“There were a lot of problems with processing. Farmers were trying to find adequate processing, but it was not available,” explains Kathleen Harris, owner of Currytown Farm, Montgomery, NY, and NELPSC’s processing and marketing coordinator. “The group was designed to mitigate those problems by forming a company that would serve in between the farmers and the processing plants.”
Realizing the challenges livestock farmers faced, the group organized to help their fellow farmers stay afloat, become successful and make processing a little less stressful. “A lot of farmers come to us because they called New York State Department of Agriculture and Markets, the United States Department of Agriculture (USDA) and the Cornell Cooperative Extension, and wanted to find livestock processing. These government organizations do not want to recommend one plant over another,” she says. “So everyone just tells them to call NELPSC.”
In addition to Harris, there are four other members that round out NELPSC’s team: Seymour Vander Veen, president, and owner of Seven View Farm; Hal Hermance, vice president; Jim Sullivan, treasurer, and owner of Miller Farm; Jim Hayes, secretary, and owner of Sap Bush Hollow Farm. In 2005, to form the NELPSC, the board members each bought a $100 share of the company. And, over the last 7 years, they have provided $22,000 in no-interest loans to the company during temporary cash shortfalls.
During its start-up period, the NELPSC received grants from the New York State Department of Agriculture and Markets and the New York Farm Viability Institute. The company has also received support and funding from the Rensselaer County Economic Development Office, New York State Assembly, David Rockefeller Foundation, Heifer Project International, USDA and NRCS.
Though one might assume that the NELPSC, which began as a project of the non-profit Hudson Mohawk Resource Conservation and Development Council (HMRC&D), would operate as a non-profit, it is in fact a for-profit company whose members pay for its services. Harris explains that the NELPSC buys livestock from member farmers, works with processors to create a product to sell within the local food markets, which include individual consumers, restaurants and caterers, and institutions that include government offices, colleges and universities. Looking toward the future, the company hopes to reach other institutions including nursing homes and hospitals. “They need good food too and we want to make sure they get it,” Harris says.
Essentially, NELPSC operates as the middleman in helping livestock farmers get their product to market more easily and efficiently. One example of this assistance is the NELPSC on-line listing service called ‘Seek and Sell’ where members can buy or sell their livestock to each other within the NELPSC network of farmers.“Farmers will say, ‘I’m running out of cattle, can you find me some grass-fed beef?’ It’s a good network and they have farmers they can sell to or buy from,” she explains.
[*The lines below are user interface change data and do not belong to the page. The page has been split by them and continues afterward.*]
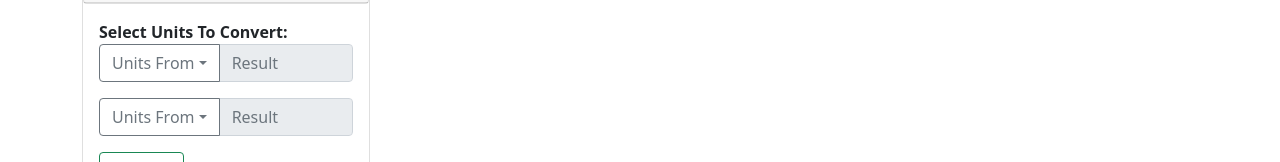
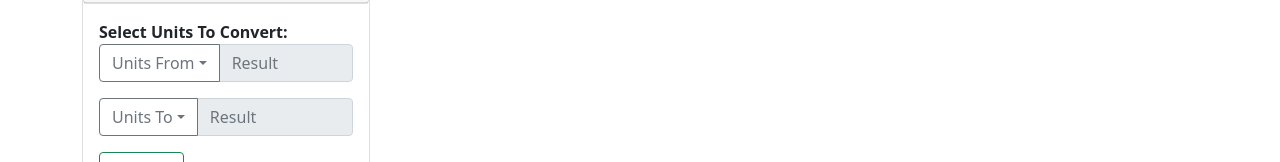
Before and after one commit to robhami/drillbench, a React (Create React App) app: page / in a window 1280 px wide. Shown: the part 790-952 px from the top of the page. Built offline with nearby package versions, Linux system fonts and the light colour scheme.

Commit message:
got dd heading changing, need to set state conversion factors

```diff
--- a/src/components/UnitsDrop.js
+++ b/src/components/UnitsDrop.js
@@ -5,15 +5,25 @@ import DropdownButton from 'react-bootstrap/DropdownButton';
 const UnitsDrop = (props) => {
 
 	const units = props.units
+	const ddClick = props.ddClick
+	const title = props.title
+	const idPass = props.id
+	// console.log (props)
+
 	return (
 
 	<>
 		<DropdownButton
 		variant="outline-secondary"
-	    title="Units From"
-	    id="unitsTo"
+	    title={title}
+	    id={idPass}
 		>
-			<UnitsList units={units}/>
+			<UnitsList
+			units={units}
+			ddClick={ddClick}
+
+			/>
+
 		</DropdownButton>
 	</>
 
@@ -23,6 +33,9 @@ const UnitsDrop = (props) => {
 const UnitsList = (props) => {
 
 	const units = props.units
+	const ddClick = props.ddClick
+	// console.log (ddClick)
+
 	return (
 		<>
 			{
@@ -30,9 +43,11 @@ const UnitsList = (props) => {
 
 					return (
 						<Dropdown.Item
-						key={i}
+							// id={"dd"+i}
+							key={i}
+							onClick={ddClick}
 						>
-						{units[i]}
+							{units[i]}
 						</Dropdown.Item>
 					)
 				})
--- a/src/components/unitCon.js
+++ b/src/components/unitCon.js
@@ -14,17 +14,18 @@ import UnitsDrop from '../components/UnitsDrop.js'
 class UnitCon extends Component {
 
 	state = {
-		units: []
+		units: [],
+		unitsFrom: '',
+		unitsTo: ''
 	}
 
 	pillClick = (event) => {
-
 	 	let unitSelect = event.target.id
 	 	this.createUnitsObject(unitSelect)
 	}
 
 	createUnitsObject = (unitSelect) => {
-	 	console.log(unitSelect)
+	 	// console.log(unitSelect)
 		 	switch (unitSelect) {
 
 		 	case "mass":
@@ -129,10 +130,22 @@ class UnitCon extends Component {
 			}
  	}
 
- 	createUnitsArray = (units) => {
- 		let unitsArray=Object.keys(units)
+ 	createUnitsArray = (unitsObject) => {
+ 		console.log(unitsObject)
+
+ 		let unitsArray=Object.keys(unitsObject)
+ 		console.log(unitsArray)
  		this.setState({units: unitsArray})
+ 		this.setState({unitsTo: unitsObject})
+ 		this.setState({unitsFrom: unitsObject})
  	}
+
+ 	ddClick = (event) => {
+		let ddHeading=event.target.parentElement.parentElement.children[0]
+
+		ddHeading.textContent=event.target.textContent
+		console.log(ddHeading)
+	}
 
     render() {
     	const {units} = this.state;
@@ -154,11 +167,16 @@ class UnitCon extends Component {
 
 					<Card.Body>
 						<dt> Select Units To Convert: </dt>
-						<InputGroup className="mb-3">
+						<InputGroup className="mb-3"
+						id="unitsFrom"
+						>
 							<UnitsDrop
 								units={units}
-							/>
-
+								ddClick={this.ddClick}
+								id="unitsFrom"
+								title="Units From"
+							>
+							</UnitsDrop>
 							<Form.Control
   								aria-label="Example text with button addon"
   								aria-describedby="basic-addon1"
@@ -167,9 +185,12 @@ class UnitCon extends Component {
   								disabled
 							/>
     					</InputGroup>
-						<InputGroup className="mb-3">
+						<InputGroup className="mb-3" id="unitsTo">
 							<UnitsDrop
 								units={units}
+								ddClick={this.ddClick}
+								id="unitsTo"
+								title="Units To"
 							/>
 
     							<Form.Control
```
NELPSC serves as a great facilitator for not only its members, but other farmers looking for products that its members farmers may have.
NELPSC also makes a point of insuring that its 135 farmer members employ sustainable agriculture practices. When NELPSC buys from their member farmers to fill orders, Harris personally selects the livestock at the farms and obtains a signed affidavit from the farmer saying that the farm raises their livestock sustainably.
As part of its mission to reach out to and support small livestock farmers, the NELPSC strives to make its processing and marketing services affordable, which sometimes means the company will undercharge them. In addition, the company makes sure that they pay their farmers well. “The cost of beef has never been higher, but we pay the farmers well anyway,” she says.
This poses an ongoing challenge for the NELPSC. “We’re trying to sell an expensive product, but we’re selling it wholesale,” says Harris. “We’re asking our buyers to pay quite a bit more than they would in the industrial model, say for instance if they were buying it off the SYSCO truck. We buy high, and sell low, but somehow”
But, the company’s mission has never been to make money. It is more about supporting and nurturing small livestock producers during a time when the agricultural industry is in a decline. As part of this effort, the NELPSC works under a policy of not competing against their farmers. “We’ll encourage farmers in every way possible, but will never compete with them.” Harris says. “We are farmers helping other farmers.”